Change detection outputs
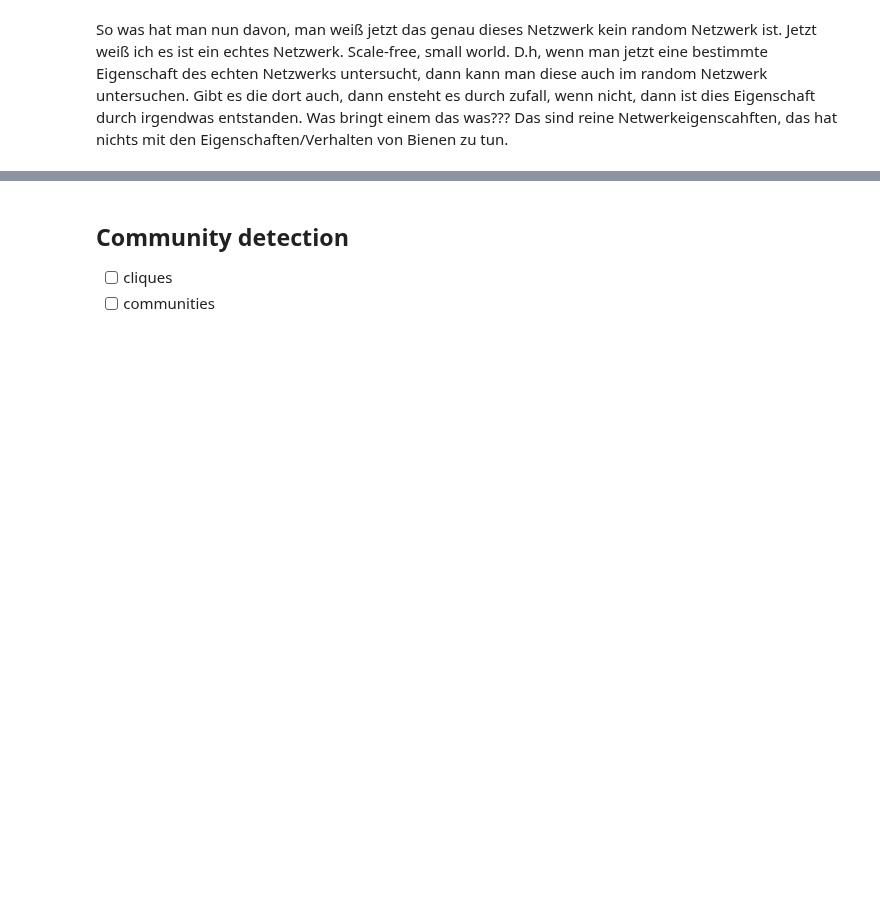
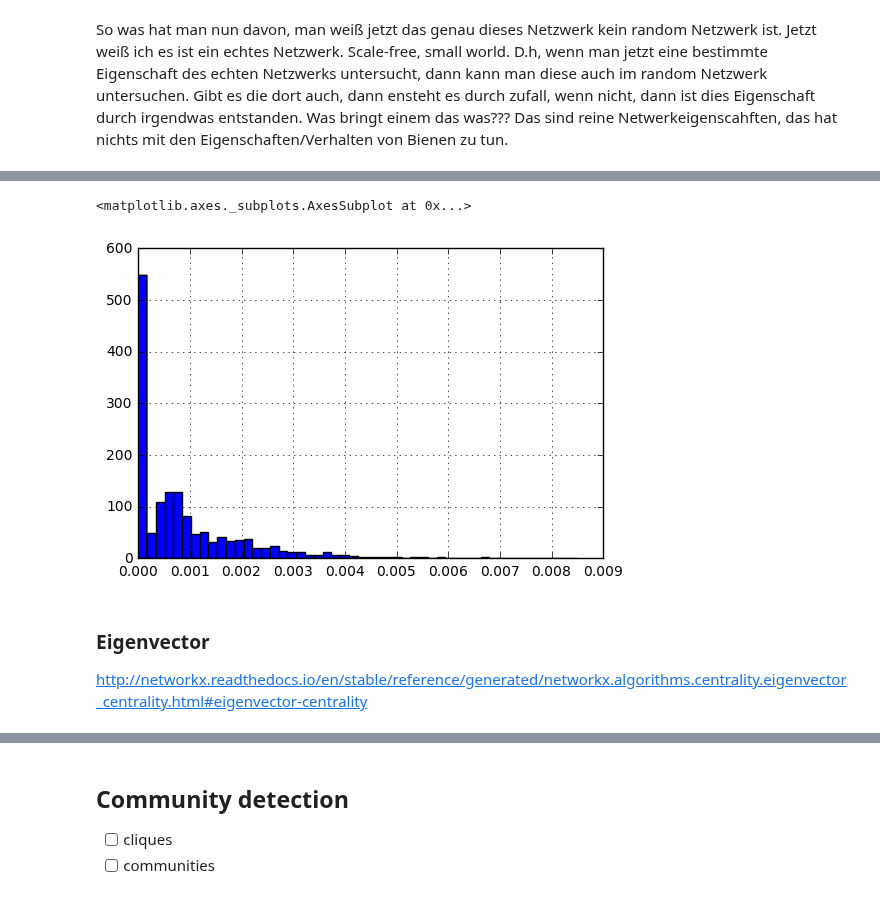
Before and after one commit to aschle/bees-sna, a Jupyter notebook: bib/Network_properties_just_because.ipynb, the cells around one changed output, grey strips where cells are left out. Drawn from its saved outputs; the diff is of its cells as text; code cells hidden in the pictures; blank space fills up the shorter version.

```diff
--- a/bib/Network_properties_just_because.ipynb
+++ b/bib/Network_properties_just_because.ipynb
@@ -264,0 +298,10 @@ So was hat man nun davon, man weiß jetzt das genau dieses Netzwerk kein random
+# %%
+betweenness_c = nx.betweenness_centrality(G0)
+# %%
+Series(betweenness_c).hist(bins=50)
+# %% [output]
+<matplotlib.axes._subplots.AxesSubplot at 0x...>
+[figure, added]
+# %% [markdown]
+### Eigenvector
+http://networkx.readthedocs.io/en/stable/reference/generated/networkx.algorithms.centrality.eigenvector_centrality.html#eigenvector-centrality
```
Also changed, not shown: parts of 27 cells of this notebook, 2 other files.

▶ _Requirement_
Once you have found every line above holding the word "notebook", copy those lines.

▶ _Task output_
Before and after one commit to aschle/bees-sna, a Jupyter notebook: bib/Network_properties_just_because.ipynb, the cells around one changed output, grey strips where cells are left out. Drawn from its saved outputs; the diff is of its cells as text; code cells hidden in the pictures; blank space fills up the shorter version.
Also changed, not shown: parts of 27 cells of this notebook, 2 other files.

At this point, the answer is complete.